The discussion document produced by the synod on family issues in the
was not reflective of all the opinions expressed at the gathering of bishops and cardinals,
, director of Christian organisation the Iona Institute
“A lot of people are annoy- ed at the document and what was in it,” Mr Quinn said. “It’s an extremely tentative and provisional document. It does not summarise the opinions of a lot of the participants at the synod,” he said.
“It’s not even close to being the final word. There will be another summary done at the end of the week and I dare say that will be much more reflective of what has actually been discussed,” he said.
A marked shift
In a marked shift in tone, the synod released a preliminary document on Monday calling for the church to welcome and accept gay people, unmarried couples and those who have divorced, as well as the children of these less traditional families.“There is no question that a softer pastoral tone is going to be adopted towards divorce, cohabiting Catholics, towards Catholics who are gay,” Mr Quinn said.
“It is to be welcomed so long as the document is quite clear as to the church’s teaching on these issues. The church has a particular view of the moral life, but there are different ways you can lead people into the moral life. You can do it with a rod or you can do it with soft words. Obviously the Vatican and the pope say the softer approach,” he said.
Chairman of the
Gay and Lesbian Equality Network
said the document suggested a change in the tone of the church’s approach to gay people. “It is a welcome change to hear the Vatican talk about ‘accepting and valuing’ people’s sexual orientation,” he said.
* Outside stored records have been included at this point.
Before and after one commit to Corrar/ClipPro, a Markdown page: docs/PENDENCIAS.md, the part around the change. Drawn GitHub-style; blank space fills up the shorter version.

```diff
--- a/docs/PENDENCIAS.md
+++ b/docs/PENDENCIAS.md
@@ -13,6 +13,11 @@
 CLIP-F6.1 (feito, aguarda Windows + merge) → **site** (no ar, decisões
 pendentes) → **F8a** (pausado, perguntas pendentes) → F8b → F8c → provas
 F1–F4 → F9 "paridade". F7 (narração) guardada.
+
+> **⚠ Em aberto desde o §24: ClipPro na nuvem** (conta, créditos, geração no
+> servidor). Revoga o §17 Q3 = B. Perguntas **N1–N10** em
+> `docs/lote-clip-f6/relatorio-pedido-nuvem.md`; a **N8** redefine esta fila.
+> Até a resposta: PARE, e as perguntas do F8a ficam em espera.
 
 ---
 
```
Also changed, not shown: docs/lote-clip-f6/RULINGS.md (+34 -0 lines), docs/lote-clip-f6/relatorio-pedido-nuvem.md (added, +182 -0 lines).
“The Vatican document also recognises that across the world lesbian and gay couples are parenting children and acknowledges that the ‘needs and rights’ of their children should be given, priority,” he said.